Indian operator Bharti Airtel was able to claim a first this week with the trial of a live 5G network in the Hyderabad region using the 1.8 GHz band. However, the company’s CEO is not keen to celebrate until more spectrum becomes available.
According to Indian press reports the operator believes it can use its 4G resources to help it launch 5G commercially; it does, apparently, have the network upgrades required. However, this would mean using dynamic spectrum sharing (DSS), which the operator sees as offering a limited 5G experience and also undermining 4G provision.
DSS has aided 5G launches in a number of markets already, including Brazil and South Africa. However, Airtel’s CEO Gopal Vittal has apparently insisted that a true 5G experience is only possible after the government allocates mid-band spectrum (2.5-3.7 GHz) for the new networks. This, the company believes, would enable the low-latency, high-speed service the network (and something like one million 5G-capable devices already in circulation) apparently needs.
Competitor Reliance Jio has announced plans to launch a 5G network in the second half of 2021 – but will the spectrum be available by then? India was supposed to auction off several bands for 5G usage last year, but this has been postponed. The plan now is to auction off the 3.3-3.6 GHz band later this year, after a 4G auction scheduled for 1 March.

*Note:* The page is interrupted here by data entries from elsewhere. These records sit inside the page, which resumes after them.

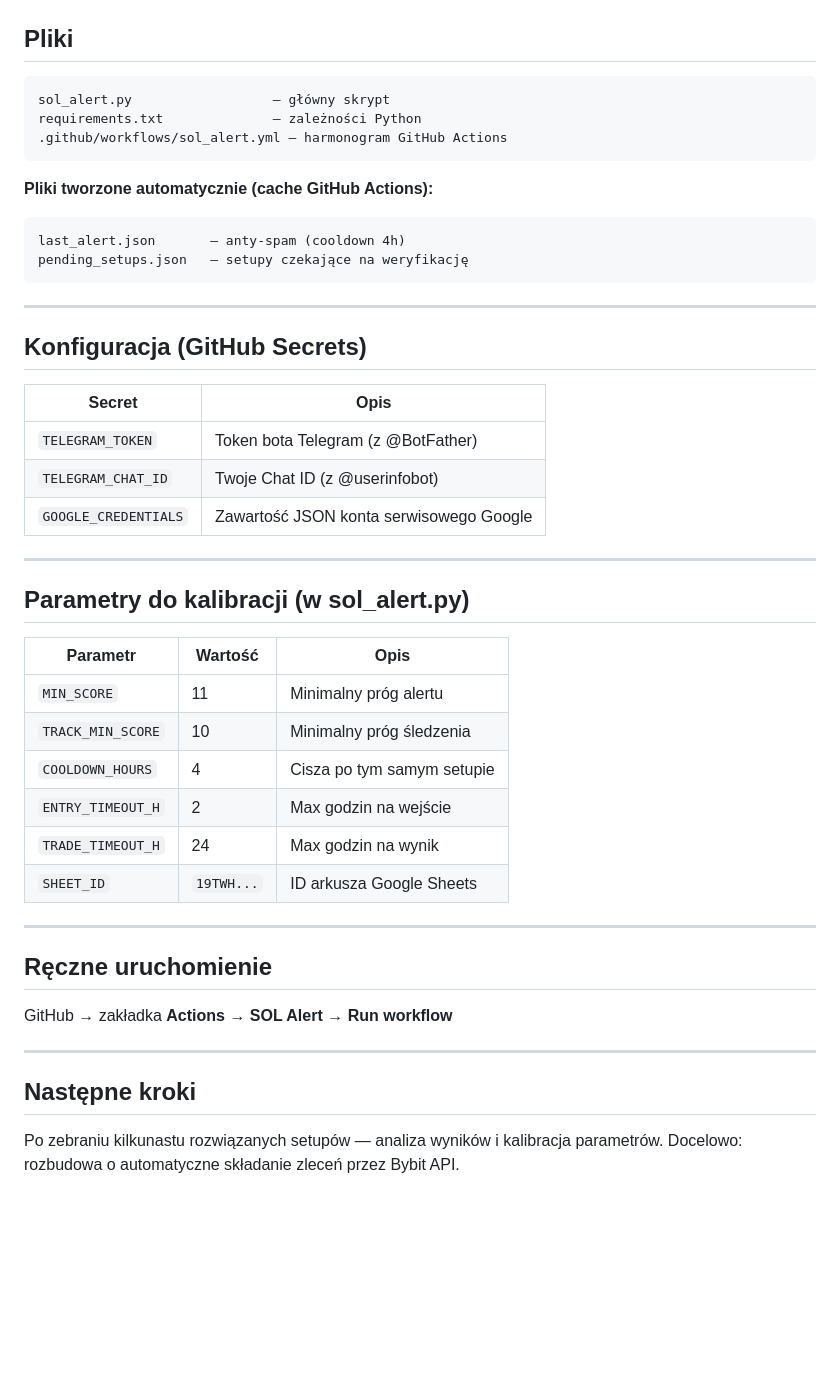
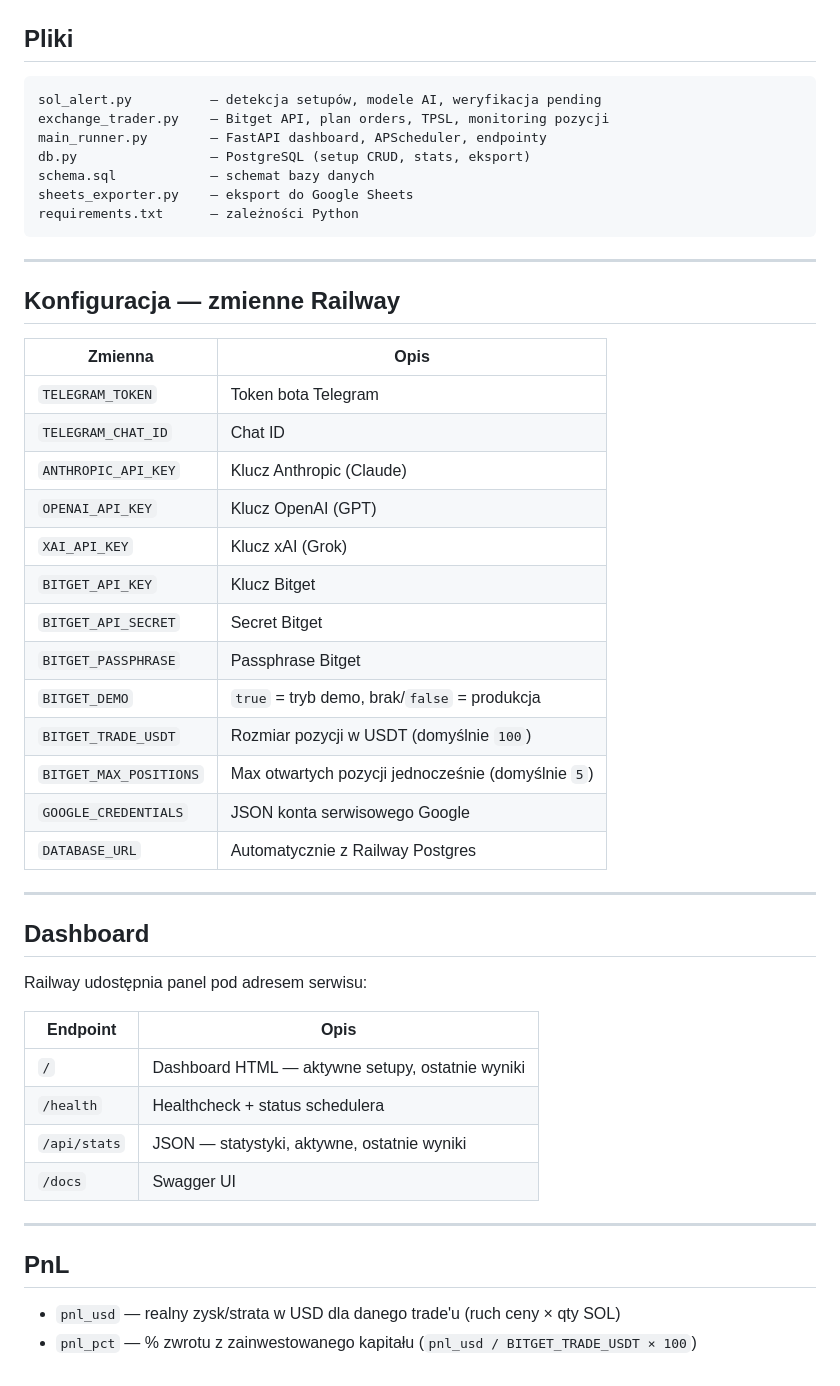
Before and after one commit to paustawil/alertsol, a Markdown page: README.md, the part around one of its changes. Rendered like a GitHub page; blank space fills up the shorter version.

Commit message:
docs: przepisany README — aktualna architektura Railway + Bitget

````diff
--- a/README.md
+++ b/README.md
@@ -75,49 +77,51 @@ Wyniki trafiają do Google Sheets (arkusz `SOL Alert Log`).
 ## Pliki
 
 ```
-sol_alert.py                  — główny skrypt
-requirements.txt              — zależności Python
-.github/workflows/sol_alert.yml — harmonogram GitHub Actions
-```
-
-**Pliki tworzone automatycznie (cache GitHub Actions):**
-```
-last_alert.json       — anty-spam (cooldown 4h)
-pending_setups.json   — setupy czekające na weryfikację
+sol_alert.py          — detekcja setupów, modele AI, weryfikacja pending
+exchange_trader.py    — Bitget API, plan orders, TPSL, monitoring pozycji
+main_runner.py        — FastAPI dashboard, APScheduler, endpointy
+db.py                 — PostgreSQL (setup CRUD, stats, eksport)
+schema.sql            — schemat bazy danych
+sheets_exporter.py    — eksport do Google Sheets
+requirements.txt      — zależności Python
 ```
 
 ---
 
-## Konfiguracja (GitHub Secrets)
+## Konfiguracja — zmienne Railway
 
-| Secret | Opis |
-|--------|------|
-| `TELEGRAM_TOKEN` | Token bota Telegram (z @BotFather) |
-| `TELEGRAM_CHAT_ID` | Twoje Chat ID (z @userinfobot) |
-| `GOOGLE_CREDENTIALS` | Zawartość JSON konta serwisowego Google |
+| Zmienna | Opis |
+|---------|------|
+| `TELEGRAM_TOKEN` | Token bota Telegram |
+| `TELEGRAM_CHAT_ID` | Chat ID |
+| `ANTHROPIC_API_KEY` | Klucz Anthropic (Claude) |
+| `OPENAI_API_KEY` | Klucz OpenAI (GPT) |
+| `XAI_API_KEY` | Klucz xAI (Grok) |
+| `BITGET_API_KEY` | Klucz Bitget |
+| `BITGET_API_SECRET` | Secret Bitget |
+| `BITGET_PASSPHRASE` | Passphrase Bitget |
+| `BITGET_DEMO` | `true` = tryb demo, brak/`false` = produkcja |
+| `BITGET_TRADE_USDT` | Rozmiar pozycji w USDT (domyślnie `100`) |
+| `BITGET_MAX_POSITIONS` | Max otwartych pozycji jednocześnie (domyślnie `5`) |
+| `GOOGLE_CREDENTIALS` | JSON konta serwisowego Google |
+| `DATABASE_URL` | Automatycznie z Railway Postgres |
 
 ---
 
-## Parametry do kalibracji (w sol_alert.py)
+## Dashboard
 
-| Parametr | Wartość | Opis |
-|----------|---------|------|
-| `MIN_SCORE` | 11 | Minimalny próg alertu |
-| `TRACK_MIN_SCORE` | 10 | Minimalny próg śledzenia |
-| `COOLDOWN_HOURS` | 4 | Cisza po tym samym setupie |
-| `ENTRY_TIMEOUT_H` | 2 | Max godzin na wejście |
-| `TRADE_TIMEOUT_H` | 24 | Max godzin na wynik |
-| `SHEET_ID` | `19TWH...` | ID arkusza Google Sheets |
+Railway udostępnia panel pod adresem serwisu:
+
+| Endpoint | Opis |
+|----------|------|
+| `/` | Dashboard HTML — aktywne setupy, ostatnie wyniki |
+| `/health` | Healthcheck + status schedulera |
+| `/api/stats` | JSON — statystyki, aktywne, ostatnie wyniki |
+| `/docs` | Swagger UI |
 
 ---
 
-## Ręczne uruchomienie
+## PnL
 
-GitHub → zakładka **Actions** → **SOL Alert** → **Run workflow**
-
----
-
-## Następne kroki
-
-Po zebraniu kilkunastu rozwiązanych setupów — analiza wyników i kalibracja parametrów.
-Docelowo: rozbudowa o automatyczne składanie zleceń przez Bybit API.
+- `pnl_usd` — realny zysk/strata w USD dla danego trade'u (ruch ceny × qty SOL)
+- `pnl_pct` — % zwrotu z zainwestowanego kapitału (`pnl_usd / BITGET_TRADE_USDT × 100`)
````
Also changed, not shown: other parts of README.md (+55 -53 lines).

The price of 5G spectrum and what spectrum will actually be offered remain the main issues worrying India’s operators. There’s still uncertainty, for example, over whether the 26GHz-28GHz band will become available. And even when the auctions actually happen operators will face the challenge of charging for 5G in a way attracts customers but that also boosts ARPU.